[Version comparison data]
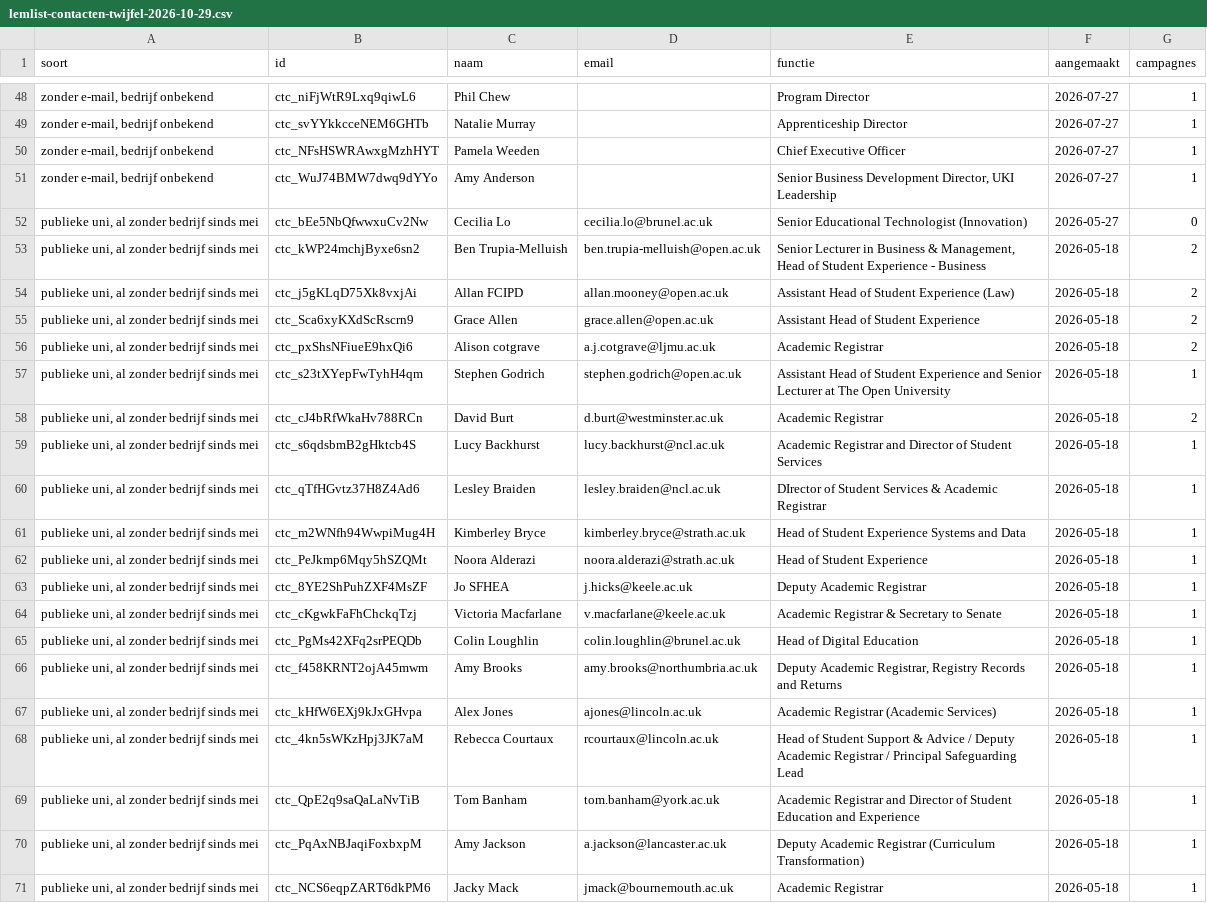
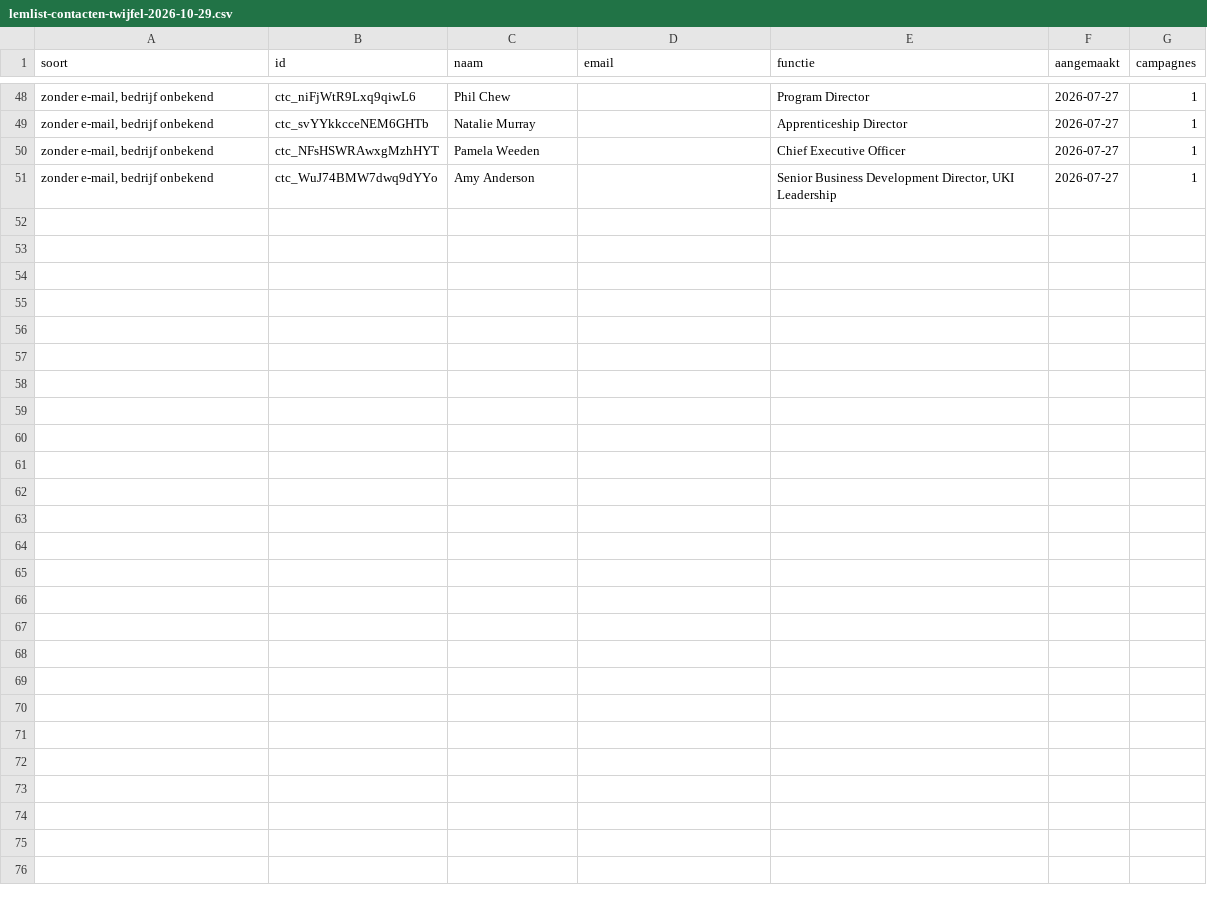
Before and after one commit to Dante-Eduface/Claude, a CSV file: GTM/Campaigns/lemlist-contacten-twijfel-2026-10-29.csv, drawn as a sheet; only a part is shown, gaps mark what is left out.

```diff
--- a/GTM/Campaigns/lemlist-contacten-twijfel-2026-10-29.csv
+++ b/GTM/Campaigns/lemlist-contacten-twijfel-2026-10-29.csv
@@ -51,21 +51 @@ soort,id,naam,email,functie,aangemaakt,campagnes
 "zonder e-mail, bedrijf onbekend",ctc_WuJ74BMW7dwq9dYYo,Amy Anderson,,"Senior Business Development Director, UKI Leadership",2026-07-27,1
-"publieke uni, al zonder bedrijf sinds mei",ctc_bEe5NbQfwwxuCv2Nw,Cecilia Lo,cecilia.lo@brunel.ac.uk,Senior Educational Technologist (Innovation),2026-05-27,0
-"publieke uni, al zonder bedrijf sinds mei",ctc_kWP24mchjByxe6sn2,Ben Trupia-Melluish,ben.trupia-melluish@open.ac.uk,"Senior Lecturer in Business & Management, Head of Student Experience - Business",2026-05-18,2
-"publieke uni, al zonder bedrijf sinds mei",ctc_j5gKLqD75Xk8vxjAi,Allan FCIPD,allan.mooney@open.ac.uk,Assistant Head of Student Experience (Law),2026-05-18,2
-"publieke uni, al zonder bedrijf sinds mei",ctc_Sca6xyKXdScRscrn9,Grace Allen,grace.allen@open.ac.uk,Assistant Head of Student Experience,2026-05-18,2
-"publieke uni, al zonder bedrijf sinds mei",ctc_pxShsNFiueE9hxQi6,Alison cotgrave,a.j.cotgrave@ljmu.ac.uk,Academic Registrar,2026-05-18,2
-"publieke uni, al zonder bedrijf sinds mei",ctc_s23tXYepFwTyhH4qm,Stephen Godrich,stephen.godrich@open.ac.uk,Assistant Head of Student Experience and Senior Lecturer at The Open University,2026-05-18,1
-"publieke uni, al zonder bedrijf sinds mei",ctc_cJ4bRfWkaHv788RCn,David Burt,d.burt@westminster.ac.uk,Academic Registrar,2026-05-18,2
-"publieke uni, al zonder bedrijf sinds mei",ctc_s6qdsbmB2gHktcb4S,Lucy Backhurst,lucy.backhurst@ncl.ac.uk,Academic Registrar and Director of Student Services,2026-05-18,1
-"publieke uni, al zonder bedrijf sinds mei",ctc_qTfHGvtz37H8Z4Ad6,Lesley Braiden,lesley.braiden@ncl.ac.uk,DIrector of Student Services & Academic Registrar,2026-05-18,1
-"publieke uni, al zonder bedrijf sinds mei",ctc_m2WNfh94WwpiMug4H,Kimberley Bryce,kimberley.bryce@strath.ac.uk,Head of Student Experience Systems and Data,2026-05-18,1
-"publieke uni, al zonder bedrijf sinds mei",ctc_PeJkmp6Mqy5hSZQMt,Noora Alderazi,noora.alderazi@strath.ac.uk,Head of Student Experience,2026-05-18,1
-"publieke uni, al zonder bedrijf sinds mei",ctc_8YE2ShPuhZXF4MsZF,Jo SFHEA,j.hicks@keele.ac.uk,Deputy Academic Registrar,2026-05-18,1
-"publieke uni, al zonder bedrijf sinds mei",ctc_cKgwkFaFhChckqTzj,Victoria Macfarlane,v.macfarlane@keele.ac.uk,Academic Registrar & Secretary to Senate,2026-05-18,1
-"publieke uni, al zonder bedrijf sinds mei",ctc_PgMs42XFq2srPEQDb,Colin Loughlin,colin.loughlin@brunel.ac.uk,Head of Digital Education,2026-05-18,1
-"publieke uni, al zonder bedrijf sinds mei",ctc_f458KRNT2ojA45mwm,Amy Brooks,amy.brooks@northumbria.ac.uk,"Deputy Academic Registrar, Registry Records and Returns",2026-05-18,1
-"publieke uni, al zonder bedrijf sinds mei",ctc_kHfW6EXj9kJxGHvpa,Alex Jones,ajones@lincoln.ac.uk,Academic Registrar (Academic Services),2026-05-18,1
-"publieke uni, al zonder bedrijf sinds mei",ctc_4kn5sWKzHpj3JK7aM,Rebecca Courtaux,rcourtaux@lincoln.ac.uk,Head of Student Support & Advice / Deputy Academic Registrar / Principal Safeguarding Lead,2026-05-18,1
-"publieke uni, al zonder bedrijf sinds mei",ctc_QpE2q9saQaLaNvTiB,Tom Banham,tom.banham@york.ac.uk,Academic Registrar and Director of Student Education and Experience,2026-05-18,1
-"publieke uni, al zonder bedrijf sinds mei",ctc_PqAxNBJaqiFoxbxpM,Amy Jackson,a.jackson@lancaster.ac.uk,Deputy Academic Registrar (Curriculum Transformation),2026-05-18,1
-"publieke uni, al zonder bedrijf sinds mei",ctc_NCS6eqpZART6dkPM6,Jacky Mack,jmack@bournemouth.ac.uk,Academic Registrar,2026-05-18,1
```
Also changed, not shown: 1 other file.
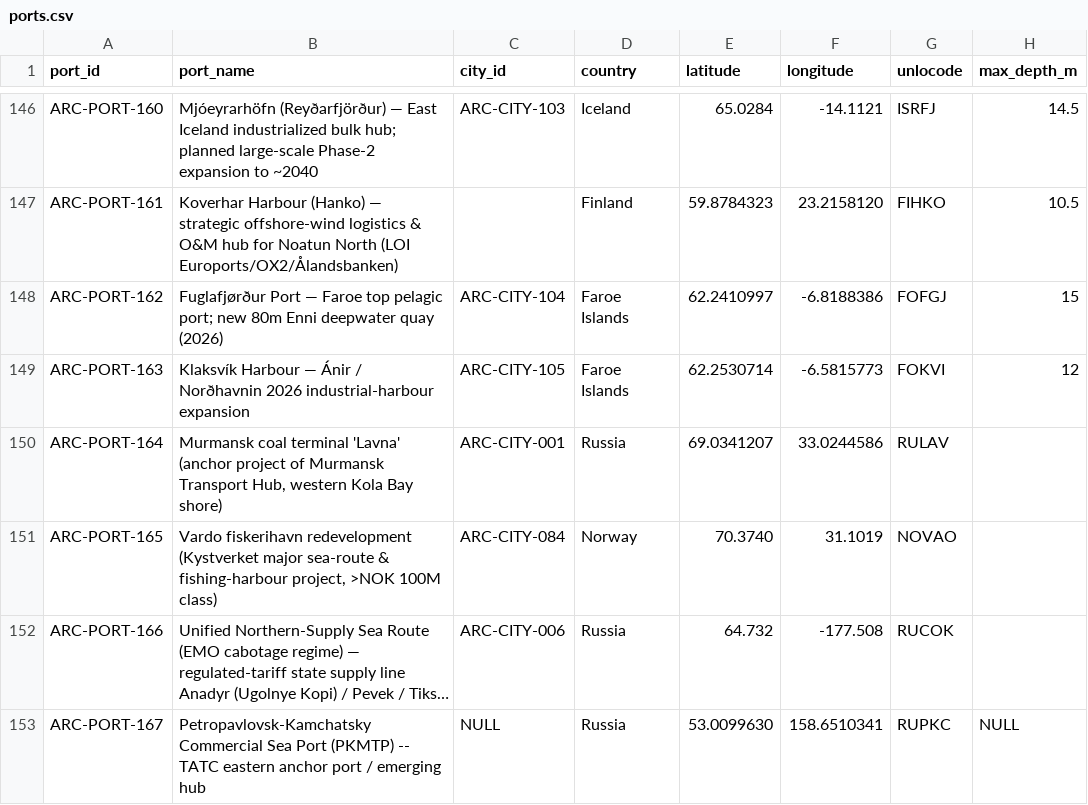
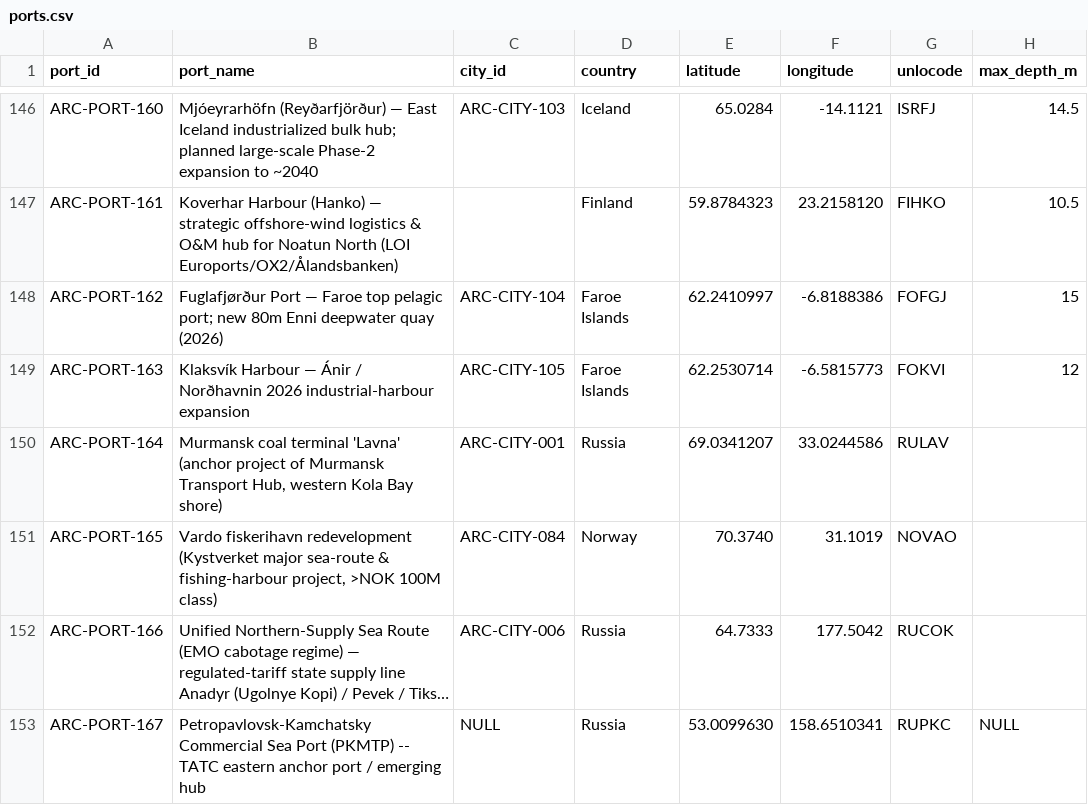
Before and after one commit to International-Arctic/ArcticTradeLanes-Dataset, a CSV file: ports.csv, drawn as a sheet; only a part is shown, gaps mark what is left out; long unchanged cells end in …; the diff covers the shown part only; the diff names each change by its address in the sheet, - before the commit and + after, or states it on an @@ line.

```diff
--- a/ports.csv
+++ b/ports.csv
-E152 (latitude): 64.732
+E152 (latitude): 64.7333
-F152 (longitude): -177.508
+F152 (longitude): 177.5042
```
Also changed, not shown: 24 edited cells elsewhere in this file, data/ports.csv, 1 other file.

_Instructions to follow:_
Repeat each line of the records above exactly, but do not copy the pictures.

_Solved problem:_
Before and after one commit to Dante-Eduface/Claude, a CSV file: GTM/Campaigns/lemlist-contacten-twijfel-2026-10-29.csv, drawn as a sheet; only a part is shown, gaps mark what is left out.

```diff
--- a/GTM/Campaigns/lemlist-contacten-twijfel-2026-10-29.csv
+++ b/GTM/Campaigns/lemlist-contacten-twijfel-2026-10-29.csv
@@ -51,21 +51 @@ soort,id,naam,email,functie,aangemaakt,campagnes
 "zonder e-mail, bedrijf onbekend",ctc_WuJ74BMW7dwq9dYYo,Amy Anderson,,"Senior Business Development Director, UKI Leadership",2026-07-27,1
-"publieke uni, al zonder bedrijf sinds mei",ctc_bEe5NbQfwwxuCv2Nw,Cecilia Lo,cecilia.lo@brunel.ac.uk,Senior Educational Technologist (Innovation),2026-05-27,0
-"publieke uni, al zonder bedrijf sinds mei",ctc_kWP24mchjByxe6sn2,Ben Trupia-Melluish,ben.trupia-melluish@open.ac.uk,"Senior Lecturer in Business & Management, Head of Student Experience - Business",2026-05-18,2
-"publieke uni, al zonder bedrijf sinds mei",ctc_j5gKLqD75Xk8vxjAi,Allan FCIPD,allan.mooney@open.ac.uk,Assistant Head of Student Experience (Law),2026-05-18,2
-"publieke uni, al zonder bedrijf sinds mei",ctc_Sca6xyKXdScRscrn9,Grace Allen,grace.allen@open.ac.uk,Assistant Head of Student Experience,2026-05-18,2
-"publieke uni, al zonder bedrijf sinds mei",ctc_pxShsNFiueE9hxQi6,Alison cotgrave,a.j.cotgrave@ljmu.ac.uk,Academic Registrar,2026-05-18,2
-"publieke uni, al zonder bedrijf sinds mei",ctc_s23tXYepFwTyhH4qm,Stephen Godrich,stephen.godrich@open.ac.uk,Assistant Head of Student Experience and Senior Lecturer at The Open University,2026-05-18,1
-"publieke uni, al zonder bedrijf sinds mei",ctc_cJ4bRfWkaHv788RCn,David Burt,d.burt@westminster.ac.uk,Academic Registrar,2026-05-18,2
-"publieke uni, al zonder bedrijf sinds mei",ctc_s6qdsbmB2gHktcb4S,Lucy Backhurst,lucy.backhurst@ncl.ac.uk,Academic Registrar and Director of Student Services,2026-05-18,1
-"publieke uni, al zonder bedrijf sinds mei",ctc_qTfHGvtz37H8Z4Ad6,Lesley Braiden,lesley.braiden@ncl.ac.uk,DIrector of Student Services & Academic Registrar,2026-05-18,1
-"publieke uni, al zonder bedrijf sinds mei",ctc_m2WNfh94WwpiMug4H,Kimberley Bryce,kimberley.bryce@strath.ac.uk,Head of Student Experience Systems and Data,2026-05-18,1
-"publieke uni, al zonder bedrijf sinds mei",ctc_PeJkmp6Mqy5hSZQMt,Noora Alderazi,noora.alderazi@strath.ac.uk,Head of Student Experience,2026-05-18,1
-"publieke uni, al zonder bedrijf sinds mei",ctc_8YE2ShPuhZXF4MsZF,Jo SFHEA,j.hicks@keele.ac.uk,Deputy Academic Registrar,2026-05-18,1
-"publieke uni, al zonder bedrijf sinds mei",ctc_cKgwkFaFhChckqTzj,Victoria Macfarlane,v.macfarlane@keele.ac.uk,Academic Registrar & Secretary to Senate,2026-05-18,1
-"publieke uni, al zonder bedrijf sinds mei",ctc_PgMs42XFq2srPEQDb,Colin Loughlin,colin.loughlin@brunel.ac.uk,Head of Digital Education,2026-05-18,1
-"publieke uni, al zonder bedrijf sinds mei",ctc_f458KRNT2ojA45mwm,Amy Brooks,amy.brooks@northumbria.ac.uk,"Deputy Academic Registrar, Registry Records and Returns",2026-05-18,1
-"publieke uni, al zonder bedrijf sinds mei",ctc_kHfW6EXj9kJxGHvpa,Alex Jones,ajones@lincoln.ac.uk,Academic Registrar (Academic Services),2026-05-18,1
-"publieke uni, al zonder bedrijf sinds mei",ctc_4kn5sWKzHpj3JK7aM,Rebecca Courtaux,rcourtaux@lincoln.ac.uk,Head of Student Support & Advice / Deputy Academic Registrar / Principal Safeguarding Lead,2026-05-18,1
-"publieke uni, al zonder bedrijf sinds mei",ctc_QpE2q9saQaLaNvTiB,Tom Banham,tom.banham@york.ac.uk,Academic Registrar and Director of Student Education and Experience,2026-05-18,1
-"publieke uni, al zonder bedrijf sinds mei",ctc_PqAxNBJaqiFoxbxpM,Amy Jackson,a.jackson@lancaster.ac.uk,Deputy Academic Registrar (Curriculum Transformation),2026-05-18,1
-"publieke uni, al zonder bedrijf sinds mei",ctc_NCS6eqpZART6dkPM6,Jacky Mack,jmack@bournemouth.ac.uk,Academic Registrar,2026-05-18,1
```
Also changed, not shown: 1 other file.
Before and after one commit to International-Arctic/ArcticTradeLanes-Dataset, a CSV file: ports.csv, drawn as a sheet; only a part is shown, gaps mark what is left out; long unchanged cells end in …; the diff covers the shown part only; the diff names each change by its address in the sheet, - before the commit and + after, or states it on an @@ line.

```diff
--- a/ports.csv
+++ b/ports.csv
-E152 (latitude): 64.732
+E152 (latitude): 64.7333
-F152 (longitude): -177.508
+F152 (longitude): 177.5042
```
Also changed, not shown: 24 edited cells elsewhere in this file, data/ports.csv, 1 other file.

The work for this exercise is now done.